This recipe is particularly effective for warding off aphids, and it is extremely easy to make. Bring a pint of water to a boil and add the grated rind of one lemon. Allow to steep overnight. Add a few drops of lemon essential oil to make the mixture even more potent. After the mixture has steeped for at least 12 hours, strain through a cheesecloth or fine mesh sieve. Pour the liquid into a spray bottle and spray on the leaves of affected plants. 

Castille Soap Spray

Soap-based pesticides are effective for eliminating soft-bodied insects like aphids, mealybugs, and spider mites. Make sure to choose a concentrated castille soap that doesn’t contain additives and fragrances, and is ideally organic. To make the spray, stir a tablespoon of soap into a quart of warm water and spray the water onto the leaves of the affected plants. You can add a few drops of lemon essential oil or a dash of cayenne pepper for extra effectiveness. 

Rubbing Alcohol

Not surprisingly, rubbing alcohol is wonderfully effective at warding off pests in your garden naturally. Isopropyl rubbing alcohol at 70% or 90% is ideal for killing any soft-bodied insects who have been feasting on your plants. Just put some in a spray bottle and spray directly onto the affected plants. For a smaller infestation, soak a cotton swab in the rubbing alcohol and dab directly onto the insects. For larger infestations, spray the entire plant, including the stems, flowers, and undersides of leaves. The alcohol will evaporate when it is exposed to air or sun and won’t cause damage to the plant. Repeat once or twice a week until the insects are eliminated. 

Essential Oil Sprays

Essential oils are handy and effective pest eliminators. Some essential oils even work to suppress fungus as well as bigger insects.
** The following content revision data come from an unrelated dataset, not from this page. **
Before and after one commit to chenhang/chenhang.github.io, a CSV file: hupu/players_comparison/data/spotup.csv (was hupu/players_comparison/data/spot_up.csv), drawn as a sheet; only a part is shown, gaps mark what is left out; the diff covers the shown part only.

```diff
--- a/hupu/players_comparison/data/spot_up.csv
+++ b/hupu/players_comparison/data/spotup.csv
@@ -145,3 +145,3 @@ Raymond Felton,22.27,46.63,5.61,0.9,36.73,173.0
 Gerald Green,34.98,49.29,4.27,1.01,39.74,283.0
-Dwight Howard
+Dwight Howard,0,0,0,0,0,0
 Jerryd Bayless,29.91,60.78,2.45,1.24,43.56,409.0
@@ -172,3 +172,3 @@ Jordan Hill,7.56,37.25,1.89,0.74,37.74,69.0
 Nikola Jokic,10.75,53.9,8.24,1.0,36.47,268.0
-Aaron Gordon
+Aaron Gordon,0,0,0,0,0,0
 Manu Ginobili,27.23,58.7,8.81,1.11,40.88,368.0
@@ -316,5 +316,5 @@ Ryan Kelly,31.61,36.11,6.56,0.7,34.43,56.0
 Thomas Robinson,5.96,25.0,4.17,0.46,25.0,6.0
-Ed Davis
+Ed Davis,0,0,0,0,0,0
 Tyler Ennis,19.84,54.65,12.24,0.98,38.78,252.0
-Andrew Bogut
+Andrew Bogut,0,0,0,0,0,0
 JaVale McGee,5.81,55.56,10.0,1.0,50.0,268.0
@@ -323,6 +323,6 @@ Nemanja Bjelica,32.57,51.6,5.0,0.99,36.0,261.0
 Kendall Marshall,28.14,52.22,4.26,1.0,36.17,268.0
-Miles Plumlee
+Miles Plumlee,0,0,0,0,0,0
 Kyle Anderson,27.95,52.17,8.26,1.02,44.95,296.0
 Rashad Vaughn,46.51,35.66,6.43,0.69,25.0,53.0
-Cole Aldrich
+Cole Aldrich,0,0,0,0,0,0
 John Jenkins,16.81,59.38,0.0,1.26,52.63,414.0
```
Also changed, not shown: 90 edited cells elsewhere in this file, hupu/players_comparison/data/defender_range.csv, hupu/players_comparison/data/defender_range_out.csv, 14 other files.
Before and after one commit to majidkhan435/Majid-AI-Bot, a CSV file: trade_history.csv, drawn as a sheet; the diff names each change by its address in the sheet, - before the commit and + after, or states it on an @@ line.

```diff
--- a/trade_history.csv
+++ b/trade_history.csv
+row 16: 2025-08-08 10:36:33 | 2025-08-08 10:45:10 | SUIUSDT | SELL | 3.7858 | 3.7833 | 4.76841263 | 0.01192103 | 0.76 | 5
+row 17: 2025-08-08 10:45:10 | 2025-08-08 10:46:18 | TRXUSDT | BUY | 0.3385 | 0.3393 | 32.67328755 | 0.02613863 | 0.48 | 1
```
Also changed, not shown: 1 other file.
Here are some common essential oils and their uses:

  • Rosemary essential oil eliminates fleas, mosquitoes, insect larvae, and flies.
  • Clove oil deters many species of large insects.  
  • Cedar wood and pine oils deter slugs and snails
  • Thyme oil works against potentially dangerous biting insects, like ticks and chiggers. It also eliminates roaches. 
  • Peppermint oil is effective against beetles, fleas, and aphids. 
  • Lemon oil is effective against a variety of insects. 
  • Citronella oil is effective against flying insects, including mosquitos. 

Oil Spray

This is one of the easiest oils you can make. It is simple, but wildly effective against killing soft bodied insects, including aphids and mites by essentially drowning them in oil. Simply mix a cup of oil with four cups of water and a quarter of a cup of soap. Mix into a spray bottle. Spray onto the leaves of affected plants, and directly onto insects whenever possible. Re-apply every five to seven days.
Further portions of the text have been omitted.